LEXINGTON – Before he disappeared in a thick cloud of musket smoke, Bill Poole channeled Captain John Parker with gusto.
The reenactor, dressed in colonial garb, was portraying Parker for the first time this year, having been elected to the top role by his fellow Lexington Minute Men.
As the British regulars, decked out in lobster red, marched onto the Battle Green, Poole stood between the king’s troops and his ragtag band of locals.
“Steady, men! Steady, men!’’ he exhorted. “Stand your ground! Do not fire unless fired upon!’’
Minutes later came a shot. Then a barrage of fire.
The Battle of Lexington transpired this morning as it always does. The British regulars advanced, a lopsided battle broke out, eight Minutemen died, the British marched on — and thousands of spectators, their heads full of history, headed to pancake breakfasts at surrounding churches.
But for Poole, who declined to give his age (saying he stopped counting “a long time ago’’), this morning was unique. Although it was his 13th time in the battle reenactment by his count, today he played the captain’s role.
In an interview with the Globe just after midnight, not long after Paul Revere galloped by to cries of delight from watching children, Poole showed no nervousness about his debut six hours later.
“We all love history,’’ he explained. “Trying to convey it to children, to adults, is fun.’’ And he explained he was fascinated by how the depictions of one single event changed over time.
“In the first depiction, they’re all running away. In the second depiction, there are a couple of them firing,’’ he said. “And in the last one, they are all there, big muscles, everybody firing right back at the regulars.’’
Poole said that with a historical battle like Lexington’s, each generation sees it through a different prism.
One of the many onlookers this morning was 9-year-old Napoleon, standing in a prime viewing spot on the field with his father, Henry Cañas. First-time battle-watchers, they had biked, in the dark, from Arlington and arrived at the Green around 4 a.m.
After the battle, Napoleon said the reenactment was well worth the trek. He described it with a single word: “great.’’
The April 1775 battle was the first skirmish of what would become the American Revolution.
The British soldiers continued marching to Concord, where they encountered greater resistance. Then they retreated to Boston, suffering casualties along the way.
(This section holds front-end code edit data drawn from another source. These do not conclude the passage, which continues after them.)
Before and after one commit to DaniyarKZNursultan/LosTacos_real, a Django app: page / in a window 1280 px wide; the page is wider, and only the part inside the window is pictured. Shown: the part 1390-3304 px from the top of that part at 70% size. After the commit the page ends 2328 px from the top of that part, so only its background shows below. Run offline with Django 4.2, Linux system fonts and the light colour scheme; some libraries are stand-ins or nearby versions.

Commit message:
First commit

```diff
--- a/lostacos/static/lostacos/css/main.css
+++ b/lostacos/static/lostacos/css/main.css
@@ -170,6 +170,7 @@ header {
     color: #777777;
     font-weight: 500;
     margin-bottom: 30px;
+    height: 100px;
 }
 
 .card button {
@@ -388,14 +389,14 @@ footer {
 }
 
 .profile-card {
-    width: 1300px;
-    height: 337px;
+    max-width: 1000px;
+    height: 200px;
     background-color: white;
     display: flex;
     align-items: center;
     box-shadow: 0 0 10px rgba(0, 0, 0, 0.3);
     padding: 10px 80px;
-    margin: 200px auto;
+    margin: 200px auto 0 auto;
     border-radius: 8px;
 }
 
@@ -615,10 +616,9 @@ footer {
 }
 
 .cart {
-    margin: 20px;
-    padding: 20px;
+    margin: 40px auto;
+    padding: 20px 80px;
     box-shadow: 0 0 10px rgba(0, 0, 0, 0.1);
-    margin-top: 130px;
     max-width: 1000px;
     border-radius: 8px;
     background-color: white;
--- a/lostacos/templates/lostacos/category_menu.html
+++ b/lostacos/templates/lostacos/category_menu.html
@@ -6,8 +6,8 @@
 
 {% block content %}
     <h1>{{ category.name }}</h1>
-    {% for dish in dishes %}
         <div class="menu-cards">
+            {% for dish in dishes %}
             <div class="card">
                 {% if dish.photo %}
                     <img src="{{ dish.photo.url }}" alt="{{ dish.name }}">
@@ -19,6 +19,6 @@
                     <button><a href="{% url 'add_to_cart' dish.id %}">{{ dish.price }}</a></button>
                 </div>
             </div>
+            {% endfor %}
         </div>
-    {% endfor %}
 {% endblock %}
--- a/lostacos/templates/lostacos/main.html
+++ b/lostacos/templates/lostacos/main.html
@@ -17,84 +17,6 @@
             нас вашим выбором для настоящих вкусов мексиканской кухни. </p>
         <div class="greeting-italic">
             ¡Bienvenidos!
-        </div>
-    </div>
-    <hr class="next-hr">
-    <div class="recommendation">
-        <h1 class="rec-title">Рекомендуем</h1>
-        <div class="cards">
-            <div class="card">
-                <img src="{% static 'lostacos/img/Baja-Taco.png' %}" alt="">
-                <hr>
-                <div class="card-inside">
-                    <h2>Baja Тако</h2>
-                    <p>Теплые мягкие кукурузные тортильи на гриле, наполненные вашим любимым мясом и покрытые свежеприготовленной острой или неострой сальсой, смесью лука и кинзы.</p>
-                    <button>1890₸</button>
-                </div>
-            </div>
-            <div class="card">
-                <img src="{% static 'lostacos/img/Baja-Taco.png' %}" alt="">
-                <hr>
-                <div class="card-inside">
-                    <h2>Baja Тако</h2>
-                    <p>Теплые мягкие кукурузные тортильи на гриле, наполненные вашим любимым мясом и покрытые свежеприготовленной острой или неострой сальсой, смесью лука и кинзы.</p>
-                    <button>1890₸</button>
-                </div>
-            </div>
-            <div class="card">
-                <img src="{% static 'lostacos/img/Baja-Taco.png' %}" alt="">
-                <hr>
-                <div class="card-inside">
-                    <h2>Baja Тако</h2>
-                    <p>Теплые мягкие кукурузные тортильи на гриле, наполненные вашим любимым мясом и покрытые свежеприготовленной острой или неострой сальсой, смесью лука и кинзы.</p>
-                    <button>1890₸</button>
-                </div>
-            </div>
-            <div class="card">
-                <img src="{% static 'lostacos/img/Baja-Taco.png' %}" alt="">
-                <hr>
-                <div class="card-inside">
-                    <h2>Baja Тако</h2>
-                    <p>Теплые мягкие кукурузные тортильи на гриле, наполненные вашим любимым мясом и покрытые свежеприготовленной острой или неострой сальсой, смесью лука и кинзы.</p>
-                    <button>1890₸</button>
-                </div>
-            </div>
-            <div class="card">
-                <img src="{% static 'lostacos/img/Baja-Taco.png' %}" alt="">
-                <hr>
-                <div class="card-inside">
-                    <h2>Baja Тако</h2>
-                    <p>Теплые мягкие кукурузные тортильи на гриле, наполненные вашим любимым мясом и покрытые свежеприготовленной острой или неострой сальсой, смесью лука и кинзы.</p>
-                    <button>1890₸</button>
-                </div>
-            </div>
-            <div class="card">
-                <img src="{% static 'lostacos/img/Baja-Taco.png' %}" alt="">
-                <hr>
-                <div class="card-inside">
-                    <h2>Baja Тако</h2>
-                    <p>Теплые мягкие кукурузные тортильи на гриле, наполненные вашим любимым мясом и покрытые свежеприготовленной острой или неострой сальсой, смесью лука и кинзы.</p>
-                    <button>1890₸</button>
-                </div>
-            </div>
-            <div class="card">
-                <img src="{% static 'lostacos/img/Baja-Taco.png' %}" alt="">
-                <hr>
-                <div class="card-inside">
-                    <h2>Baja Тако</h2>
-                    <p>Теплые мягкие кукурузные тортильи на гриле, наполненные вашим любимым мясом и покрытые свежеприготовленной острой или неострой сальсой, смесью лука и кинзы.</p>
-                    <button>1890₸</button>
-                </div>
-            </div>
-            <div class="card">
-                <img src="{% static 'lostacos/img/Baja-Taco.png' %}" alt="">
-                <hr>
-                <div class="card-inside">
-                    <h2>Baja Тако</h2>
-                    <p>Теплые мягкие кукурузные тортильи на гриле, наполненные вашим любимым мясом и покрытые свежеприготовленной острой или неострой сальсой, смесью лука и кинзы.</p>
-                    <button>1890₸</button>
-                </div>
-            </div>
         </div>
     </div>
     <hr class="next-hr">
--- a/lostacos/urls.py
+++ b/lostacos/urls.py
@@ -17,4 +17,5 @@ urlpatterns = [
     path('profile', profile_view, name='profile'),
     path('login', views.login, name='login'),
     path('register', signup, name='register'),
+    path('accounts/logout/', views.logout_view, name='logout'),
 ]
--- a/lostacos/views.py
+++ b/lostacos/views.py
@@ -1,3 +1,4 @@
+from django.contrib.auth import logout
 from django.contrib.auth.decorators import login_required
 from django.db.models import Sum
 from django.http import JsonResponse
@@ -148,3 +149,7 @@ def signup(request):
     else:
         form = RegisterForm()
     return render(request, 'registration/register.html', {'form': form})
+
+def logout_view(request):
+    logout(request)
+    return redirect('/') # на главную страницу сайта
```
The American colonies declared independence from Britain the next year.
As throngs of onlookers, many dragging stepladders, slowly made their way to breakfasts and back home, Poole walked along the green towards the iconic statue of the Minuteman.
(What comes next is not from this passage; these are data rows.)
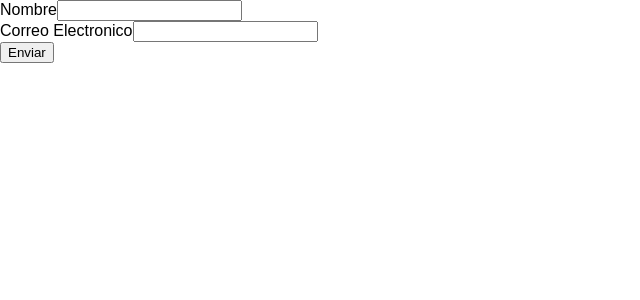
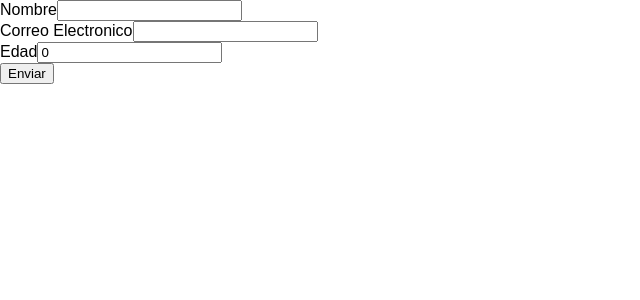
Before and after one commit to cesar-rodriguez92/react-dev, a React (Create React App) app in the folder clase5/app01/: page / in a window 1280 px wide. Shown: the top 300 px of the page, without its empty margins (0-640 px from the left). Built offline with nearby package versions, Linux system fonts and the light colour scheme.

Commit message:
Formulario con validacion de edad

```diff
--- a/clase5/app01/src/App.js
+++ b/clase5/app01/src/App.js
@@ -5,7 +5,6 @@ const App = () =>(
   <div>
     <Form onSubmit={(data) =>
       console.log(data)} />
-
   </div>
 );
 
--- a/clase5/app01/src/Form.js
+++ b/clase5/app01/src/Form.js
@@ -18,12 +18,19 @@ const ContactForm = (props) =>{
     <form onSubmit = { handleSubmit }>
       <Field name='name' component={renderField} type='text'  label='Nombre'/>
       <Field name='email' component={renderField} type='email'label='Correo Electronico' />
+      <Field name='edad' component={renderField} type='number'label='Edad' normalize = {validarEdad('edad')}  />
       <button
         type='submit'>Enviar</button>
     </form>
   );
 };
 
+//const minValorEdad = {"min" : 1};
+
+const validarEdad = otherField => (value, previousValue, allValues) => value > 0 ? value : previousValue;
+
+
 export default reduxForm({
   form: 'contact-form',
+  initialValues : {edad: 0}
 })(ContactForm);
```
A few onlookers cheered him, telling him he did a good job as Captain Parker.
Poole smiled and waved.